I love how beautiful everything can unfold. I feel like everything I have been wishing for: inspiration, travel, seeing new places, having new experiences, being of service to and helping others, has come into fruition in ways I never could have imagined. At the same time I was given the opportunity for so much growth and expansion.

As we set out on our adventure, our plane leaving Tulsa was delayed, which caused us to miss our connecting flight in Atlanta. After a huge lesson in patience, we arrived in Kampala fifty-four hours later and twenty-four hours behind schedule. On the first day I awoke and climbed down from my bunk. As soon as my feet hit the floor, a young girl named Gloria ran and wrapped her arms around me. It was incredibly heartwarming and such a wonderful way to be welcomed to their home. Several orphaned girls, along with their caretakers live at the Suubi home where we were staying. Suubi: it means house of hope. The women there would make our beds for us every day and cook our food. For our first breakfast we had these egg, banana- crepe burritos that were unique and scrumptious, along with watermelon, pineapple, and mango. Almost every day we had fruit for breakfast, which I loved because I have been eating mostly fruits and vegetables lately. For dinner we would usually have a meat in a sort-of stew, rice, vegetables, and their version of potatoes. They were more plantain-like. Everything tasted so fresh.

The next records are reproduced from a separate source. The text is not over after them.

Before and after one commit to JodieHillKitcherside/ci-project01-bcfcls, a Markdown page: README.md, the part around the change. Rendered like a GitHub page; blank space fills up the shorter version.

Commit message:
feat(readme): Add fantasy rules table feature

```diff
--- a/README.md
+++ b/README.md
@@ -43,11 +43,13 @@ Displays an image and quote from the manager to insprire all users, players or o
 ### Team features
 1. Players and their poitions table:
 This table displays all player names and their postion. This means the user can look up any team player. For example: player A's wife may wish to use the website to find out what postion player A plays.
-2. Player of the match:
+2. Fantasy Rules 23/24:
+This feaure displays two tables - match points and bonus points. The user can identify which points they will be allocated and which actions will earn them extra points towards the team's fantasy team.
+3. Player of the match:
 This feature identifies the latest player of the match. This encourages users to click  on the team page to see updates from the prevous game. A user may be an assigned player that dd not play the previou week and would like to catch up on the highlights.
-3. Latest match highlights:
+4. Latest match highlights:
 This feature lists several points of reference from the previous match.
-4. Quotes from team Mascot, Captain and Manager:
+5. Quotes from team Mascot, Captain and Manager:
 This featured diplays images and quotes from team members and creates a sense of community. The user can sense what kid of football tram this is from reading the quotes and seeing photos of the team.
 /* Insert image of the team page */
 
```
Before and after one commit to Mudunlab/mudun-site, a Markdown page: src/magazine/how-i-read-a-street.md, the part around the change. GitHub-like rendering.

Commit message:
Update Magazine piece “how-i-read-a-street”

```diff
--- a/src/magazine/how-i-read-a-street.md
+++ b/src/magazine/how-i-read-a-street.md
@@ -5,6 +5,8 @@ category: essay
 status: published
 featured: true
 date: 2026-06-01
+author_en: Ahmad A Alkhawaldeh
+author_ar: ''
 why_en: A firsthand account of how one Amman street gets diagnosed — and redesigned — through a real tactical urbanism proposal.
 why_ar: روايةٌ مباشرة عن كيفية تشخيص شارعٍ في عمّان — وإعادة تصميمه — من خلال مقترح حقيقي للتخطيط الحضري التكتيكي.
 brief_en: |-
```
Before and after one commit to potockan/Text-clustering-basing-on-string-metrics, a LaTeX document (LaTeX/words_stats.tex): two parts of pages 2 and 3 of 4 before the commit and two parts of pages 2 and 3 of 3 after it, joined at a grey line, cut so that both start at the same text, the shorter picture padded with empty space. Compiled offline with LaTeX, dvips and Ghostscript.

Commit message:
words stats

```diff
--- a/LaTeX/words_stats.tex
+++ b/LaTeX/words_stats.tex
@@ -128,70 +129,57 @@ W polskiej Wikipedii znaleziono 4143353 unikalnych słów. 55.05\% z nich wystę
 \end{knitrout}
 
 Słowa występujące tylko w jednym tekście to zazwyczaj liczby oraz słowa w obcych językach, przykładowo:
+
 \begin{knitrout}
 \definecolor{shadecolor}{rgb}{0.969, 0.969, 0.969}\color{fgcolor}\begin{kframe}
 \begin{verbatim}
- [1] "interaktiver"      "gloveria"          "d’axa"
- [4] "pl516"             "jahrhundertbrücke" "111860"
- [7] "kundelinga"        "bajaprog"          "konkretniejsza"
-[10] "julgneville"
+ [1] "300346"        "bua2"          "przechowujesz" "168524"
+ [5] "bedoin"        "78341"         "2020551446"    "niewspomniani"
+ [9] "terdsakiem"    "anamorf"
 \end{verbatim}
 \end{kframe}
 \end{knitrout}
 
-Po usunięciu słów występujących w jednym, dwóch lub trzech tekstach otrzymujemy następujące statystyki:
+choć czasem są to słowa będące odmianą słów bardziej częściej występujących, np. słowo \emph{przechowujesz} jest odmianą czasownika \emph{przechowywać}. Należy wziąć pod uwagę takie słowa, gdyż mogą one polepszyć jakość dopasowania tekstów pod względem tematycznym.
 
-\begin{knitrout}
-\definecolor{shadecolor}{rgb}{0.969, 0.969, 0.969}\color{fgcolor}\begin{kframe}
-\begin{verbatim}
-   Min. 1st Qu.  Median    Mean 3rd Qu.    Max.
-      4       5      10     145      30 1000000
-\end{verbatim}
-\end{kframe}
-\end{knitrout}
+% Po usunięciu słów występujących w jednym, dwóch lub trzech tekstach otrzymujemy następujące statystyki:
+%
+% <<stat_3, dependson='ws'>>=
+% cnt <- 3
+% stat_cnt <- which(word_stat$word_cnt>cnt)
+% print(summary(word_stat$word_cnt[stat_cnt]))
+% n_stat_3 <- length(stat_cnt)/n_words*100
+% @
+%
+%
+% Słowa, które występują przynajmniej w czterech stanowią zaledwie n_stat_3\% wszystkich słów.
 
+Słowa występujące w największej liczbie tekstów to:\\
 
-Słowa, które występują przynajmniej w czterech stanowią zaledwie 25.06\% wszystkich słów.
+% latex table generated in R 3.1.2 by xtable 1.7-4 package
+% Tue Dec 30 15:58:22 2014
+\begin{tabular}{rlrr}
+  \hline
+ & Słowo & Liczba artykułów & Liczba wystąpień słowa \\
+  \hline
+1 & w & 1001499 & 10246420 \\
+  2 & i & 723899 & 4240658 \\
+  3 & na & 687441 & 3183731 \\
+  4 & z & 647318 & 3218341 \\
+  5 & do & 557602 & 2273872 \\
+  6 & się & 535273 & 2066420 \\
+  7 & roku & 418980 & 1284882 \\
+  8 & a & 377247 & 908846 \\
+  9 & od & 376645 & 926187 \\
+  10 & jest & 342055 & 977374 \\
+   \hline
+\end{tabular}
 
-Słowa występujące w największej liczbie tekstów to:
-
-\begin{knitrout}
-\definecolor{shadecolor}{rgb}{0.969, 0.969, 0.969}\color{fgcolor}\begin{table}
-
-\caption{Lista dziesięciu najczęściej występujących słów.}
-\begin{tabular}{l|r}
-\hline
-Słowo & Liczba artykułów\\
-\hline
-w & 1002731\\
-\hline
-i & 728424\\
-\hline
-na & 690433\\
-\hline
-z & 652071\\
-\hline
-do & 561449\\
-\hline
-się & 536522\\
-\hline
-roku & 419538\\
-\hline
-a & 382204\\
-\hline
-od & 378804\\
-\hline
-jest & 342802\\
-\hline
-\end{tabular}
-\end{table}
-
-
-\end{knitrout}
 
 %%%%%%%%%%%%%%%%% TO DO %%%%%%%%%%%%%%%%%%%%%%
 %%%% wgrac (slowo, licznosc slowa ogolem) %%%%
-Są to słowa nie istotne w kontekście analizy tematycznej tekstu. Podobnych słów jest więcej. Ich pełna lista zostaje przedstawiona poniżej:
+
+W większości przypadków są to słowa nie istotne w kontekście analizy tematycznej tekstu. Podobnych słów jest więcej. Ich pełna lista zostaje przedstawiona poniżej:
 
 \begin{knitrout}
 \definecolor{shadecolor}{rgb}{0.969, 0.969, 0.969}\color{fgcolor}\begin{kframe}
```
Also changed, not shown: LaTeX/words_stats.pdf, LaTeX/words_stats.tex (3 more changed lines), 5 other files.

On the first day, we set out on our mission to help the people in Pearl Village, where the Cura Medical Clinic was opened. I observed a lot on the hour-and a half bus ride there. The traffic was insane; I could never drive there. Not only was there the whole opposite-side-of-the-road thing, but there were very few lights or signs. There were mopeds, buses, cars, and people walking, all mixed together in what felt more like fish in a stream, just finding the perfect opening or space in the traffic to be able to move forward. I even saw an enclosed wire trailer full of dead chickens! The vegetation was different than reminded me of Costa Rica, close to the equator so it was more jungle-like. It was warm and humid, but not quite as hot as I had anticipated. I heard it was cooler in May because it is their rainy season. The community of Kampala could be seen as the bus was driving down the barely paved road. Anything unpaved was red dirt. It reminded me of some parts of Oklahoma, if there were no grass. The homes were mostly brick walls that looked to be adobe-like, held together with mud instead of cement, topped with a metal sheet for the roof, with decorative sheets in the doorways. There were shoes at the entryways and clothes hanging on clotheslines. I saw some people carrying bowls and bags atop their heads, like we learned in elementary school. The shops were packed closely together, each offering clothing items, furniture, or beds, basically the necessities. I saw a lot of metal doors and metal bunk beds. They were so creatively beautiful and different from ours. There were tiny stands where people were making and serving food such as chicken or some crepe or pita-looking things. There were little fruit markets with watermelons, mangos, pineapples, bananas, plantains, all neatly aligned in rows on top of a blankets on the ground.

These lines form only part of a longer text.